We all love animals. They’re loyal, sweet, cute, and even funny. But when we reach retirement, pets have an added bonus: they’re great for our well-being. From physical to emotional health, animals make our lives fuller. That said, pets are a lot of responsibility, so make sure you have the time and physical energy to handle a new addition. Still, most find having a pet is an absolute joy rather than a burden. Read below to learn about the 5 ways pets can add love to your retired life.
Give you Some Company
This is probably the most obvious, but it’s an important one. For those who live alone, or are grieving a loss, pets provide a happy comfort every day. Seniors who are less mobile find visiting friends and family an arduous task. A pet can fill in those social gaps. Even better, animals have an unbelievable ability to sense loneliness and depression, and they act on it by showering you with love and affection.
They’re Good for Your Health
Seniors with pets have shown significant health benefits over their pet-free friends. The act of petting is believed to actually lower blood pressure, cholesterol, as well as control heart rate and stress.
Taking Fido for a walk is as good for you as it is for him. Exercising your dog forces you to exercise, too, which is great for your heart and your waistline. Even playing with a cat indoors gets you off the couch and moving around. Repeatedly filling the water bowl and feeding animals keeps your joints loose since you squat and bend throughout the day.
They Make You Feel Good
Aside from a great anti-depressor, animals are very concerned with the given moment. That means that you, dear owner, are also concerned with the moment as well. This takes some of the pressure off anything ailing you, be it physical or emotional.
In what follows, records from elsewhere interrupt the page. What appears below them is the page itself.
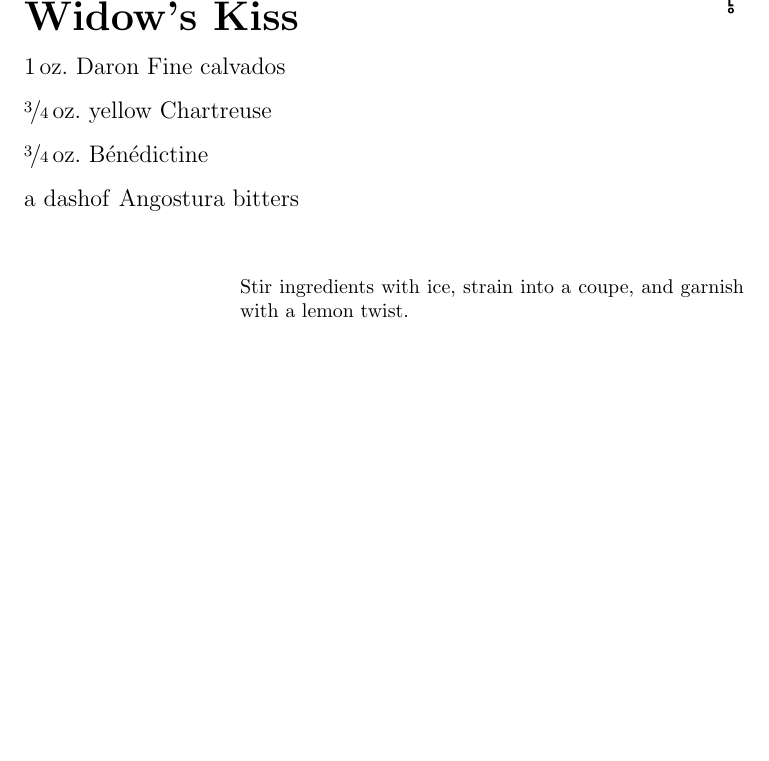
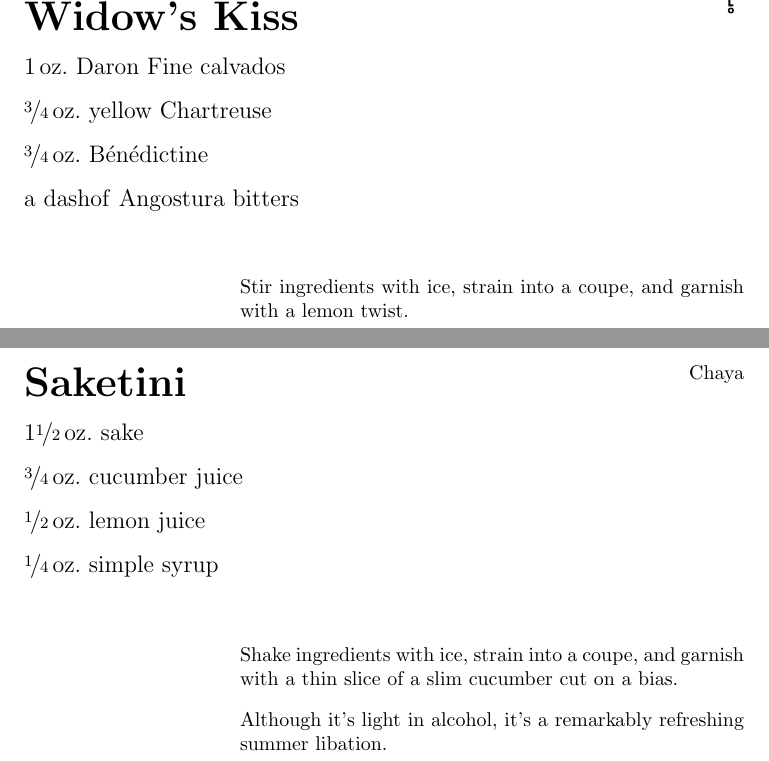
Before and after one commit to RyanMatlock/cocktail-notecards, a LaTeX document (cocktail-notecards.tex): part of page 192 of 192 before the commit and two parts of pages 192 and 193 of 194 after it, the two joined at a grey line, cut so that both start at the same text, the shorter picture padded with empty space. Compiled offline with pdfLaTeX.

Commit message:
Saketini and Monty Burns

```diff
--- a/cocktail-notecards.tex
+++ b/cocktail-notecards.tex
@@ -471,6 +471,9 @@
 %%%% Mr. Boston's Bartenders Guide %%%%
 \NewSource{MrBoston}{MrB}{\StarLogo{MrB}}
 
+%%%% Chaya Brasserie %%%%
+\NewSource{Chaya}{Chaya}{\StarLogo{Chaya}}
+
 
 \begin{document}
 
@@ -3460,3 +3463,21 @@
     \end{Instructions}
 \end{Cocktail}
 
+\begin{Cocktail}[\Chaya]{Saketini}
+  \begin{Ingredients}
+    \item \SI{1\half*}{\oz} sake
+    \item \SI{\threequarters}{\oz} cucumber juice
+    \item \SI{\half}{\oz} lemon juice
+    \item \SI{\quarter}{\oz} simple syrup
+  \end{Ingredients}
+
+  \begin{Instructions}
+    Shake ingredients with ice, strain into a coupe, and garnish with a thin
+    slice of a slim cucumber cut on a bias.
+
+    Although it's light in alcohol, it's a remarkably refreshing summer
+    libation.
+  \end{Instructions}
+\end{Cocktail}
+
+\begin{Cocktail}[\CommeCa]{Monty Burns}
```
Also changed, not shown: cocktail-notecards.tex (13 more changed lines).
Being happy in the present has a positive effect on your mood.
Pets need their owners. They need them for food, exercise, and love. Pet owners find a greater sense of life purpose because they’re responsible for a living being. The daily routine an animal requires, in turn, establishes one for the owner, which instills an even greater sense of purpose.
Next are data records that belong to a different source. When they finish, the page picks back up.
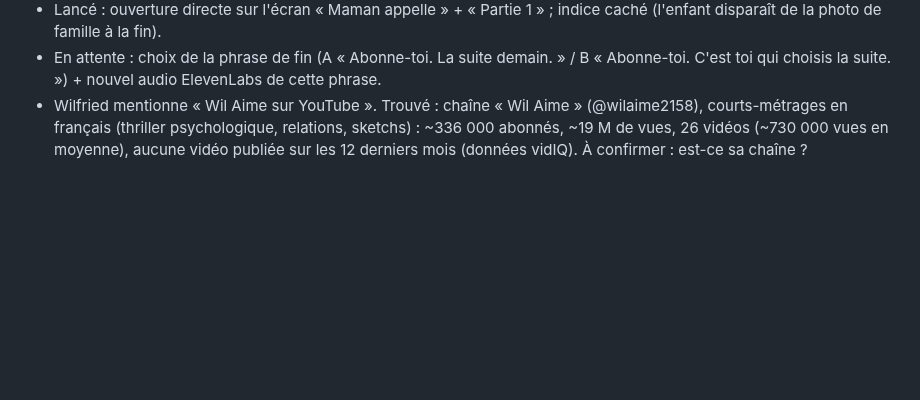
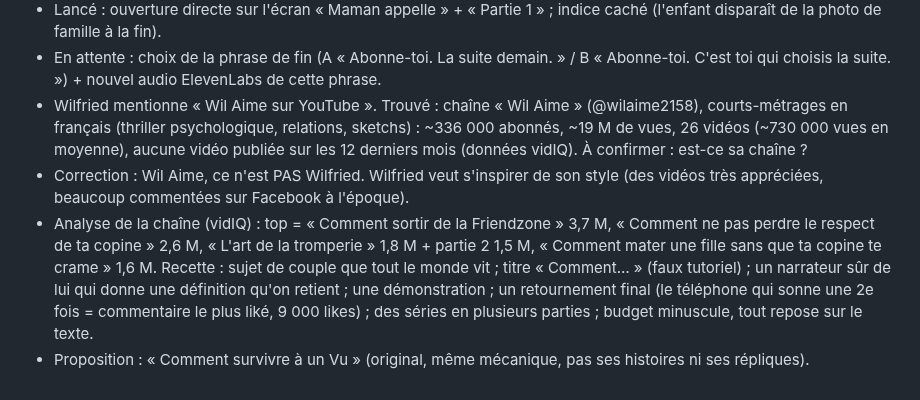
Before and after one commit to gamshy444-lgtm/appliactions-gpme, a Markdown page: tiktok/JOURNAL.md, the part around the change. Drawn GitHub-style; blank space fills up the shorter version.

Commit message:
TikTok: journal — analyse du style Wil Aime
Co-Authored-By: Claude Opus 5.5 <noreply@anthropic.com>
Claude-Session: https://claude.ai/code/session_01FvAvKc7eJRH1LtVzfUNhkB

```diff
--- a/tiktok/JOURNAL.md
+++ b/tiktok/JOURNAL.md
@@ -59,3 +59,7 @@ Tout ce qui a été dit et décidé, dans l'ordre. On s'en sert pour réviser en
 - Lancé : ouverture directe sur l'écran « Maman appelle » + « Partie 1 » ; indice caché (l'enfant disparaît de la photo de famille à la fin).
 - En attente : choix de la phrase de fin (A « Abonne-toi. La suite demain. » / B « Abonne-toi. C'est toi qui choisis la suite. ») + nouvel audio ElevenLabs de cette phrase.
 - Wilfried mentionne « Wil Aime sur YouTube ». Trouvé : chaîne « Wil Aime » (@wilaime2158), courts-métrages en français (thriller psychologique, relations, sketchs) : ~336 000 abonnés, ~19 M de vues, 26 vidéos (~730 000 vues en moyenne), aucune vidéo publiée sur les 12 derniers mois (données vidIQ). À confirmer : est-ce sa chaîne ?
+- Correction : Wil Aime, ce n'est PAS Wilfried. Wilfried veut s'inspirer de son style (des vidéos très appréciées, beaucoup commentées sur Facebook à l'époque).
+- Analyse de la chaîne (vidIQ) : top = « Comment sortir de la Friendzone » 3,7 M, « Comment ne pas perdre le respect de ta copine » 2,6 M, « L'art de la tromperie » 1,8 M + partie 2 1,5 M, « Comment mater une fille sans que ta copine te crame » 1,6 M.
+  Recette : sujet de couple que tout le monde vit ; titre « Comment… » (faux tutoriel) ; un narrateur sûr de lui qui donne une définition qu'on retient ; une démonstration ; un retournement final (le téléphone qui sonne une 2e fois = commentaire le plus liké, 9 000 likes) ; des séries en plusieurs parties ; budget minuscule, tout repose sur le texte.
+- Proposition : « Comment survivre à un Vu » (original, même mécanique, pas ses histoires ni ses répliques).
```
You’ll Feel Safe
When you live alone, sometimes it can be a little creepy. A creak in the living room can be terrifying to an active mind. When you have a dog, you have a living security system roommate. Dogs have heightened senses, so they hear and smell much better than you can, and they’re quick to react. Knowing man’s best friend has your back is reassuring.
The Right Pet is Life Changing
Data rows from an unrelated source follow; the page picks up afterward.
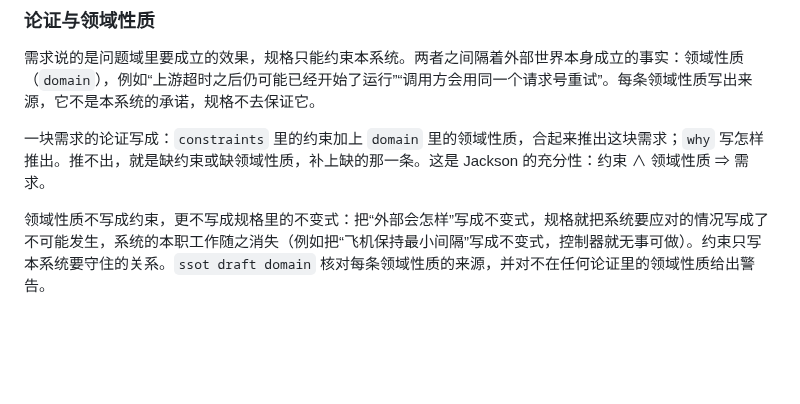
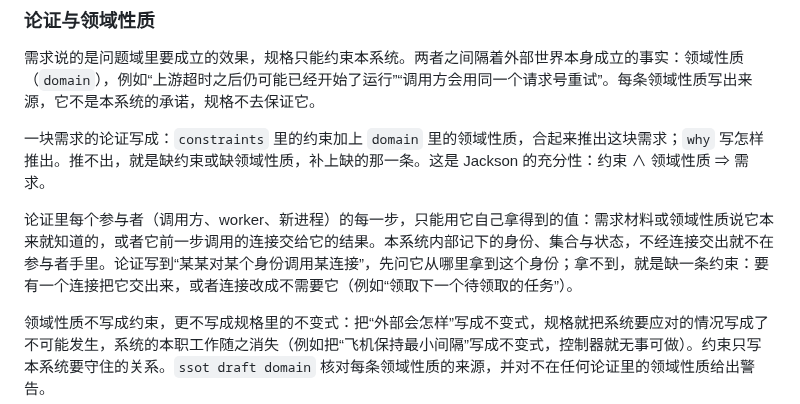
Before and after one commit to mouriya-s-lab/SSoT, a Markdown page: skills/ssot-draft/SKILL.md, the part around the change. Rendered like a GitHub page; blank space fills up the shorter version.

Commit message:
docs(ssot): adequacy arguments only let actors use values they know or a connection handed them
Co-Authored-By: Mouriya-Emma <85676458+Mouriya-Emma@users.noreply.github.com>

```diff
--- a/skills/ssot-draft/SKILL.md
+++ b/skills/ssot-draft/SKILL.md
@@ -52,6 +52,8 @@ tradeoffs:
 需求说的是问题域里要成立的效果，规格只能约束本系统。两者之间隔着外部世界本身成立的事实：领域性质（`domain`），例如“上游超时之后仍可能已经开始了运行”“调用方会用同一个请求号重试”。每条领域性质写出来源，它不是本系统的承诺，规格不去保证它。
 
 一块需求的论证写成：`constraints` 里的约束加上 `domain` 里的领域性质，合起来推出这块需求；`why` 写怎样推出。推不出，就是缺约束或缺领域性质，补上缺的那一条。这是 Jackson 的充分性：约束 ∧ 领域性质 ⇒ 需求。
+
+论证里每个参与者（调用方、worker、新进程）的每一步，只能用它自己拿得到的值：需求材料或领域性质说它本来就知道的，或者它前一步调用的连接交给它的结果。本系统内部记下的身份、集合与状态，不经连接交出就不在参与者手里。论证写到“某某对某个身份调用某连接”，先问它从哪里拿到这个身份；拿不到，就是缺一条约束：要有一个连接把它交出来，或者连接改成不需要它（例如“领取下一个待领取的任务”）。
 
 领域性质不写成约束，更不写成规格里的不变式：把“外部会怎样”写成不变式，规格就把系统要应对的情况写成了不可能发生，系统的本职工作随之消失（例如把“飞机保持最小间隔”写成不变式，控制器就无事可做）。约束只写本系统要守住的关系。`ssot draft domain` 核对每条领域性质的来源，并对不在任何论证里的领域性质给出警告。
 
```
Also changed, not shown: skills/ssot-verify/SKILL.md (+1 -1 lines), 1 other file.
Some people have great mobility and they want a big dog who they can take for a light jog, while others have a hard time getting around, and have a cat curled up in their lap makes for an ideal buddy. What can you handle? Your physical abilities may prevent you from having a rambunctious puppy, but you could get a sweet middle-aged rescue. Fish are fun to watch, and birds can be quite entertaining, especially if they can talk.
Many assisted living homes allow pets, but under certain criteria, so it’s worth it to first look at the guidelines, even if you aren’t living there yet. Some facilities even have companion pets that visit, to give residents a little love. So if you’re worried about the responsibility of caring for a pet, try to make your next move into a living arrangement with companion pets, or else see if you can visit with animals in your community. Shelter dogs and cats are in need of homes, if you can’t adopt one, many shelters will let you care for them on a regular volunteer basis, as well.